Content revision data
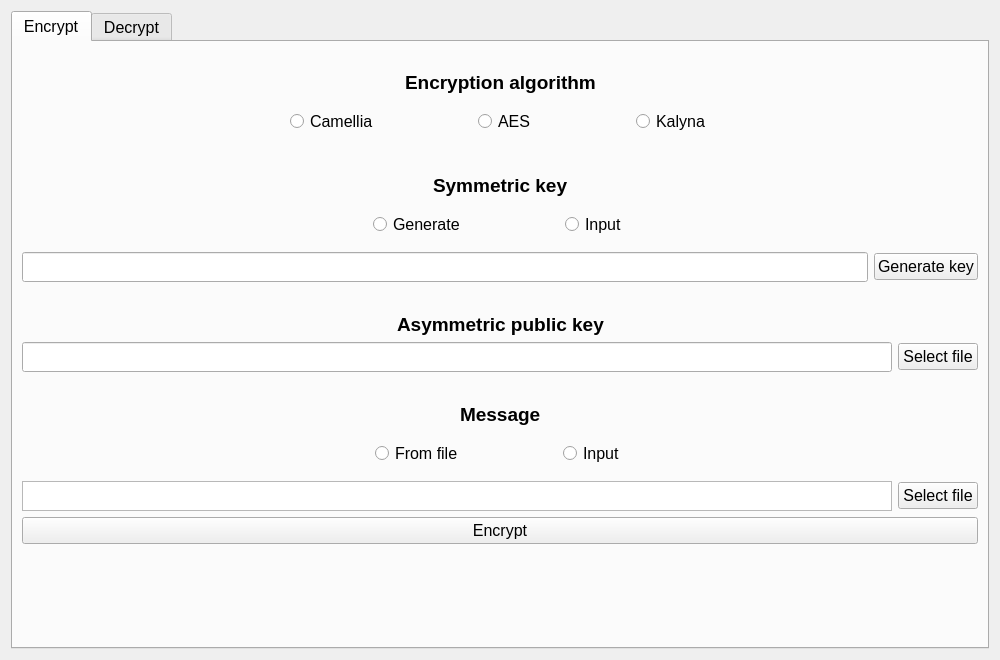
Above: src/form.ui from HunkoBohdan/piics_project before the change. Below: the same form after it.
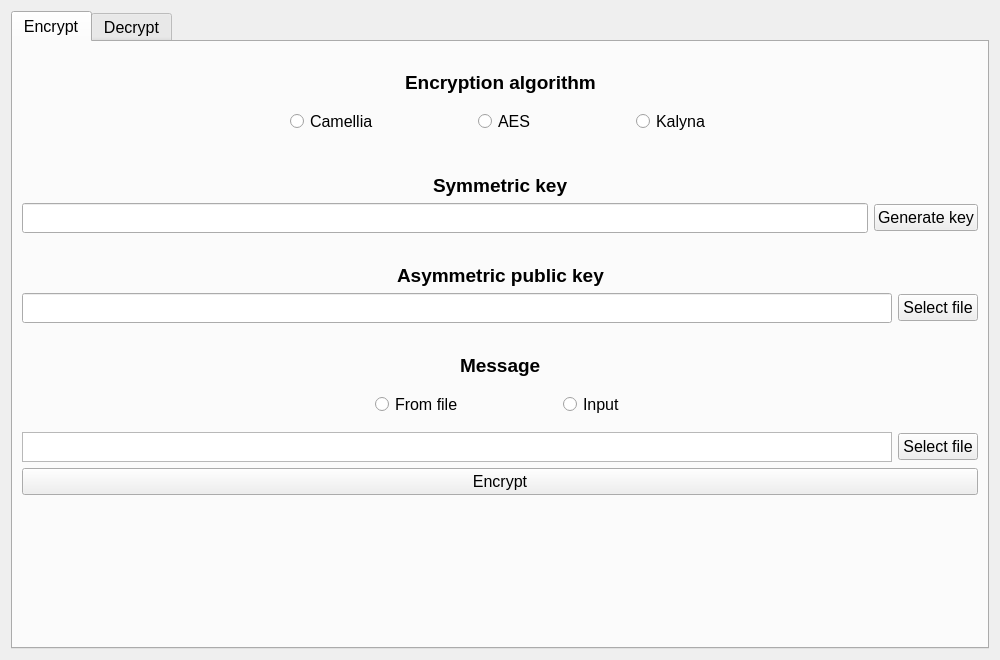
That is the form after the change.

Commit message: encrypt frontend connected to backend

```diff
--- a/src/form.ui
+++ b/src/form.ui
@@ -84,137 +84,212 @@
        <string>Encrypt</string>
       </attribute>
       <layout class="QGridLayout" name="gridLayout_2">
+       <item row="10" column="0">
+        <layout class="QGridLayout" name="gridLayout_12">
+         <item row="0" column="0">
+          <spacer name="horizontalSpacer_5">
+           <property name="orientation">
+            <enum>Qt::Horizontal</enum>
+           </property>
+           <property name="sizeHint" stdset="0">
+            <size>
+             <width>40</width>
+             <height>20</height>
+            </size>
+           </property>
+          </spacer>
+         </item>
+         <item row="0" column="1">
+          <widget class="QLabel" name="label_3">
+           <property name="font">
+            <font>
+             <pointsize>14</pointsize>
+             <weight>75</weight>
+             <bold>true</bold>
+            </font>
+           </property>
+           <property name="text">
+            <string>Message</string>
+           </property>
+          </widget>
+         </item>
+         <item row="0" column="2">
+          <spacer name="horizontalSpacer_6">
+           <property name="orientation">
+            <enum>Qt::Horizontal</enum>
+           </property>
+           <property name="sizeHint" stdset="0">
+            <size>
+             <width>40</width>
+             <height>20</height>
+            </size>
+           </property>
+          </spacer>
+         </item>
+        </layout>
+       </item>
+       <item row="8" column="0">
+        <layout class="QGridLayout" name="gridLayout_14">
+         <item row="0" column="0">
+          <widget class="QLineEdit" name="asym_pub_key_path">
+           <property name="minimumSize">
+            <size>
+             <width>0</width>
+             <height>30</height>
+            </size>
+           </property>
+           <property name="maximumSize">
+            <size>
+             <width>16777215</width>
+             <height>30</height>
+            </size>
+           </property>
+           <property name="font">
+            <font>
+             <pointsize>12</pointsize>
+            </font>
+           </property>
+          </widget>
+         </item>
+         <item row="0" column="1">
+          <widget class="QPushButton" name="asym_pub_key_btn">
+           <property name="font">
+            <font>
+             <pointsize>12</pointsize>
+            </font>
+           </property>
+           <property name="text">
+            <string>Select file</string>
+           </property>
+          </widget>
+         </item>
+        </layout>
+       </item>
+       <item row="4" column="0">
+        <layout class="QGridLayout" name="gridLayout_11">
+         <item row="0" column="0">
+          <spacer name="horizontalSpacer_3">
+           <property name="orientation">
+            <enum>Qt::Horizontal</enum>
+           </property>
+           <property name="sizeHint" stdset="0">
+            <size>
+             <width>40</width>
+             <height>20</height>
+            </size>
+           </property>
+          </spacer>
+         </item>
+         <item row="0" column="1">
+          <widget class="QLabel" name="label_2">
+           <property name="font">
+            <font>
+             <pointsize>14</pointsize>
+             <weight>75</weight>
+             <bold>true</bold>
+            </font>
+           </property>
+           <property name="text">
+            <string>Symmetric key</string>
+           </property>
+          </widget>
+         </item>
+         <item row="0" column="2">
+          <spacer name="horizontalSpacer_2">
+           <property name="orientation">
+            <enum>Qt::Horizontal</enum>
+           </property>
+           <property name="sizeHint" stdset="0">
+            <size>
+             <width>40</width>
+             <height>20</height>
+            </size>
+           </property>
+          </spacer>
+         </item>
+        </layout>
+       </item>
+       <item row="13" column="0">
+        <widget class="QPushButton" name="encrypt_btn">
+         <property name="font">
+          <font>
+           <pointsize>12</pointsize>
+          </font>
+         </property>
+         <property name="text">
+          <string>Encrypt</string>
+         </property>
+        </widget>
+       </item>
        <item row="5" column="0">
-        <widget class="QGroupBox" name="groupBox_2">
-         <property name="font">
-          <font>
-           <pointsize>12</pointsize>
-          </font>
-         </property>
-         <property name="title">
-          <string/>
-         </property>
-         <property name="flat">
-          <bool>false</bool>
-         </property>
-         <layout class="QGridLayout" name="gridLayout_16">
-          <property name="horizontalSpacing">
-           <number>100</number>
-          </property>
-          <item row="0" column="1">
-           <widget class="QRadioButton" name="generate_rb">
-            <property name="font">
-             <font>
-              <pointsize>12</pointsize>
-             </font>
-            </property>
-            <property name="text">
-             <string>Generate</string>
-            </property>
-           </widget>
-          </item>
-          <item row="0" column="2">
-           <widget class="QRadioButton" name="sym_key_input_rb">
-            <property name="font">
-             <font>
-              <pointsize>12</pointsize>
-             </font>
-            </property>
-            <property name="text">
-             <string>Input</string>
-            </property>
-           </widget>
-          </item>
-          <item row="0" column="0">
-           <spacer name="horizontalSpacer_15">
-            <property name="orientation">
-             <enum>Qt::Horizontal</enum>
-            </property>
-            <property name="sizeHint" stdset="0">
-             <size>
-              <width>40</width>
-              <height>20</height>
-             </size>
-            </property>
-           </spacer>
-          </item>
-          <item row="0" column="3">
-           <spacer name="horizontalSpacer_16">
-            <property name="orientation">
-             <enum>Qt::Horizontal</enum>
-            </property>
-            <property name="sizeHint" stdset="0">
-             <size>
-              <width>40</width>
-              <height>20</height>
-             </size>
-            </property>
-           </spacer>
-          </item>
-         </layout>
-        </widget>
-       </item>
-       <item row="3" column="0">
-        <spacer name="verticalSpacer_5">
-         <property name="orientation">
-          <enum>Qt::Vertical</enum>
-         </property>
-         <property name="sizeType">
-          <enum>QSizePolicy::Fixed</enum>
-         </property>
-         <property name="sizeHint" stdset="0">
-          <size>
-           <width>20</width>
-           <height>25</height>
-          </size>
-         </property>
-        </spacer>
-       </item>
-       <item row="1" column="0">
-        <layout class="QGridLayout" name="gridLayout_10">
+        <layout class="QGridLayout" name="gridLayout_7">
+         <item row="0" column="0">
+          <widget class="QLineEdit" name="sym_key_line_edit">
+           <property name="minimumSize">
+            <size>
+             <width>0</width>
+             <height>30</height>
+            </size>
+           </property>
+           <property name="font">
+            <font>
+             <pointsize>12</pointsize>
+            </font>
+           </property>
+          </widget>
+         </item>
          <item row="0" column="1">
-          <widget class="QLabel" name="label">
+          <widget class="QPushButton" name="generate_btn">
            <property name="font">
             <font>
-             <pointsize>14</pointsize>
-             <weight>75</weight>
-             <bold>true</bold>
+             <pointsize>12</pointsize>
             </font>
            </property>
            <property name="text">
-            <string>Encryption algorithm</string>
+            <string>Generate key</string>
            </property>
           </widget>
          </item>
-         <item row="0" column="0">
-          <spacer name="horizontalSpacer">
-           <property name="orientation">
-            <enum>Qt::Horizontal</enum>
-           </property>
-           <property name="sizeHint" stdset="0">
-            <size>
-             <width>40</width>
-             <height>20</height>
-            </size>
-           </property>
-          </spacer>
-         </item>
-         <item row="0" column="2">
-          <spacer name="horizontalSpacer_4">
-           <property name="orientation">
-            <enum>Qt::Horizontal</enum>
-           </property>
-           <property name="sizeHint" stdset="0">
-            <size>
-             <width>40</width>
-             <height>20</height>
-            </size>
-           </property>
-          </spacer>
-         </item>
         </layout>
        </item>
        <item row="12" column="0">
+        <layout class="QGridLayout" name="gridLayout_8">
+         <item row="0" column="1">
+          <widget class="QPushButton" name="msg_btn">
+           <property name="font">
+            <font>
+             <pointsize>12</pointsize>
+            </font>
+           </property>
+           <property name="text">
+            <string>Select file</string>
+           </property>
+          </widget>
+         </item>
+         <item row="0" column="0">
+          <widget class="QTextEdit" name="msg_line_edit">
+           <property name="minimumSize">
+            <size>
+             <width>0</width>
+             <height>0</height>
+            </size>
+           </property>
+           <property name="maximumSize">
+            <size>
+             <width>16777215</width>
+             <height>30</height>
+            </size>
+           </property>
+           <property name="font">
+            <font>
+             <pointsize>12</pointsize>
+            </font>
+           </property>
+          </widget>
+         </item>
+        </layout>
+       </item>
+       <item row="11" column="0">
         <widget class="QGroupBox" name="groupBox_3">
          <property name="title">
           <string/>
@@ -230,7 +305,7 @@
            <number>100</number>
           </property>
           <item row="0" column="2">
-           <widget class="QRadioButton" name="msg_inpub_rb">
+           <widget class="QRadioButton" name="msg_input_rb">
             <property name="font">
              <font>
               <pointsize>12</pointsize>
@@ -282,7 +357,52 @@
          </layout>
         </widget>
        </item>
-       <item row="8" column="0">
+       <item row="9" column="0">
+        <spacer name="verticalSpacer_7">
+         <property name="orientation">
+          <enum>Qt::Vertical</enum>
+         </property>
+         <property name="sizeType">
+          <enum>QSizePolicy::Fixed</enum>
+         </property>
+         <property name="sizeHint" stdset="0">
+          <size>
+           <width>20</width>
+           <height>25</height>
+          </size>
+         </property>
+        </spacer>
+       </item>
+       <item row="3" column="0">
+        <spacer name="verticalSpacer_5">
+         <property name="orientation">
+          <enum>Qt::Vertical</enum>
+         </property>
+         <property name="sizeType">
+          <enum>QSizePolicy::Fixed</enum>
+         </property>
+         <property name="sizeHint" stdset="0">
+          <size>
+           <width>20</width>
+           <height>25</height>
+          </size>
+         </property>
+        </spacer>
+       </item>
+       <item row="14" column="0">
+        <spacer name="verticalSpacer_2">
+         <property name="orientation">
+          <enum>Qt::Vertical</enum>
+         </property>
+         <property name="sizeHint" stdset="0">
+          <size>
+           <width>20</width>
+           <height>40</height>
+          </size>
+         </property>
+        </spacer>
+       </item>
+       <item row="7" column="0">
         <layout class="QGridLayout" name="gridLayout_13">
          <item row="0" column="0">
           <spacer name="horizontalSpacer_7">
@@ -326,115 +446,6 @@
          </item>
         </layout>
        </item>
-       <item row="11" column="0">
-        <layout class="QGridLayout" name="gridLayout_12">
-         <item row="0" column="0">
-          <spacer name="horizontalSpacer_5">
-           <property name="orientation">
-            <enum>Qt::Horizontal</enum>
-           </property>
-           <property name="sizeHint" stdset="0">
-            <size>
-             <width>40</width>
-             <height>20</height>
-            </size>
-           </property>
-          </spacer>
-         </item>
-         <item row="0" column="1">
-          <widget class="QLabel" name="label_3">
-           <property name="font">
-            <font>
-             <pointsize>14</pointsize>
-             <weight>75</weight>
-             <bold>true</bold>
-            </font>
-           </property>
-           <property name="text">
-            <string>Message</string>
-           </property>
-          </widget>
-         </item>
-         <item row="0" column="2">
-          <spacer name="horizontalSpacer_6">
-           <property name="orientation">
-            <enum>Qt::Horizontal</enum>
-           </property>
-           <property name="sizeHint" stdset="0">
-            <size>
-             <width>40</width>
-             <height>20</height>
-            </size>
-           </property>
-          </spacer>
-         </item>
-        </layout>
-       </item>
-       <item row="9" column="0">
-        <layout class="QGridLayout" name="gridLayout_14">
-         <item row="0" column="0">
-          <widget class="QLineEdit" name="asym_pub_key_path">
-           <property name="minimumSize">
-            <size>
-             <width>0</width>
-             <height>30</height>
-            </size>
-           </property>
-           <property name="maximumSize">
-            <size>
-             <width>16777215</width>
-             <height>30</height>
-            </size>
-           </property>
-           <property name="font">
-            <font>
-             <pointsize>12</pointsize>
-            </font>
-           </property>
-          </widget>
-         </item>
-         <item row="0" column="1">
-          <widget class="QPushButton" name="asym_pub_key_btn">
-           <property name="font">
-            <font>
-             <pointsize>12</pointsize>
-            </font>
-           </property>
-           <property name="text">
-            <string>Select file</string>
-           </property>
-          </widget>
-         </item>
-        </layout>
-       </item>
-       <item row="14" column="0">
-        <widget class="QPushButton" name="encrypt_btn">
-         <property name="font">
-          <font>
-           <pointsize>12</pointsize>
-          </font>
-         </property>
-         <property name="text">
-          <string>Encrypt</string>
-         </property>
-        </widget>
-       </item>
-       <item row="7" column="0">
-        <spacer name="verticalSpacer_6">
-         <property name="orientation">
-          <enum>Qt::Vertical</enum>
-         </property>
-         <property name="sizeType">
-          <enum>QSizePolicy::Fixed</enum>
-         </property>
-         <property name="sizeHint" stdset="0">
-          <size>
-           <width>20</width>
-           <height>25</height>
-          </size>
-         </property>
-        </spacer>
-       </item>
        <item row="2" column="0">
         <widget class="QGroupBox" name="groupBox">
          <property name="font">
@@ -517,131 +528,6 @@
          </layout>
         </widget>
        </item>
-       <item row="15" column="0">
-        <spacer name="verticalSpacer_2">
-         <property name="orientation">
-          <enum>Qt::Vertical</enum>
-         </property>
-         <property name="sizeHint" stdset="0">
-          <size>
-           <width>20</width>
-           <height>40</height>
-          </size>
-         </property>
-        </spacer>
-       </item>
-       <item row="13" column="0">
-        <layout class="QGridLayout" name="gridLayout_8">
-         <item row="0" column="1">
-          <widget class="QPushButton" name="msg_btn">
-           <property name="font">
-            <font>
-             <pointsize>12</pointsize>
-            </font>
-           </property>
-           <property name="text">
-            <string>Select file</string>
-           </property>
-          </widget>
-         </item>
-         <item row="0" column="0">
-          <widget class="QTextEdit" name="msg_line_edit">
-           <property name="minimumSize">
-            <size>
-             <width>0</width>
-             <height>0</height>
-            </size>
-           </property>
-           <property name="maximumSize">
-            <size>
-             <width>16777215</width>
-             <height>30</height>
-            </size>
-           </property>
-           <property name="font">
-            <font>
-             <pointsize>12</pointsize>
-            </font>
-           </property>
-          </widget>
-         </item>
-        </layout>
-       </item>
-       <item row="6" column="0">
-        <layout class="QGridLayout" name="gridLayout_7">
-         <item row="0" column="0">
-          <widget class="QLineEdit" name="sym_key_line_edit">
-           <property name="minimumSize">
-            <size>
-             <width>0</width>
-             <height>30</height>
-            </size>
-           </property>
-           <property name="font">
-            <font>
-             <pointsize>12</pointsize>
-            </font>
-           </property>
-          </widget>
-         </item>
-         <item row="0" column="1">
-          <widget class="QPushButton" name="generate_btn">
-           <property name="font">
-            <font>
-             <pointsize>12</pointsize>
-            </font>
-           </property>
-           <property name="text">
-            <string>Generate key</string>
-           </property>
-          </widget>
-         </item>
-        </layout>
-       </item>
-       <item row="4" column="0">
-        <layout class="QGridLayout" name="gridLayout_11">
-         <item row="0" column="0">
-          <spacer name="horizontalSpacer_3">
-           <property name="orientation">
-            <enum>Qt::Horizontal</enum>
-           </property>
-           <property name="sizeHint" stdset="0">
-            <size>
-             <width>40</width>
-             <height>20</height>
-            </size>
-           </property>
-          </spacer>
-         </item>
-         <item row="0" column="1">
-          <widget class="QLabel" name="label_2">
-           <property name="font">
-            <font>
-             <pointsize>14</pointsize>
-             <weight>75</weight>
-             <bold>true</bold>
-            </font>
-           </property>
-           <property name="text">
-            <string>Symmetric key</string>
-           </property>
-          </widget>
-         </item>
-         <item row="0" column="2">
-          <spacer name="horizontalSpacer_2">
-           <property name="orientation">
-            <enum>Qt::Horizontal</enum>
-           </property>
-           <property name="sizeHint" stdset="0">
-            <size>
-             <width>40</width>
-             <height>20</height>
-            </size>
-           </property>
-          </spacer>
-         </item>
-        </layout>
-       </item>
        <item row="0" column="0">
         <spacer name="verticalSpacer">
          <property name="orientation">
@@ -658,8 +544,52 @@
          </property>
         </spacer>
        </item>
-       <item row="10" column="0">
-        <spacer name="verticalSpacer_7">
+       <item row="1" column="0">
+        <layout class="QGridLayout" name="gridLayout_10">
+         <item row="0" column="1">
+          <widget class="QLabel" name="label">
+           <property name="font">
+            <font>
+             <pointsize>14</pointsize>
+             <weight>75</weight>
+             <bold>true</bold>
+            </font>
+           </property>
+           <property name="text">
+            <string>Encryption algorithm</string>
+           </property>
+          </widget>
+         </item>
+         <item row="0" column="0">
+          <spacer name="horizontalSpacer">
+           <property name="orientation">
+            <enum>Qt::Horizontal</enum>
+           </property>
+           <property name="sizeHint" stdset="0">
+            <size>
+             <width>40</width>
+             <height>20</height>
+            </size>
+           </property>
+          </spacer>
+         </item>
+         <item row="0" column="2">
+          <spacer name="horizontalSpacer_4">
+           <property name="orientation">
+            <enum>Qt::Horizontal</enum>
+           </property>
+           <property name="sizeHint" stdset="0">
+            <size>
+             <width>40</width>
+             <height>20</height>
+            </size>
+           </property>
+          </spacer>
+         </item>
+        </layout>
+       </item>
+       <item row="6" column="0">
+        <spacer name="verticalSpacer_6">
          <property name="orientation">
           <enum>Qt::Vertical</enum>
          </property>
```
The commit also changes 2 other files.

- TASK OBJECTIVE -
Go through the lines above. Select every one that has the string "QLabel".

- RESPONSE BELOW -
+          <widget class="QLabel" name="label_3">
+          <widget class="QLabel" name="label_2">
-          <widget class="QLabel" name="label">
-          <widget class="QLabel" name="label_3">
-          <widget class="QLabel" name="label_2">
+          <widget class="QLabel" name="label">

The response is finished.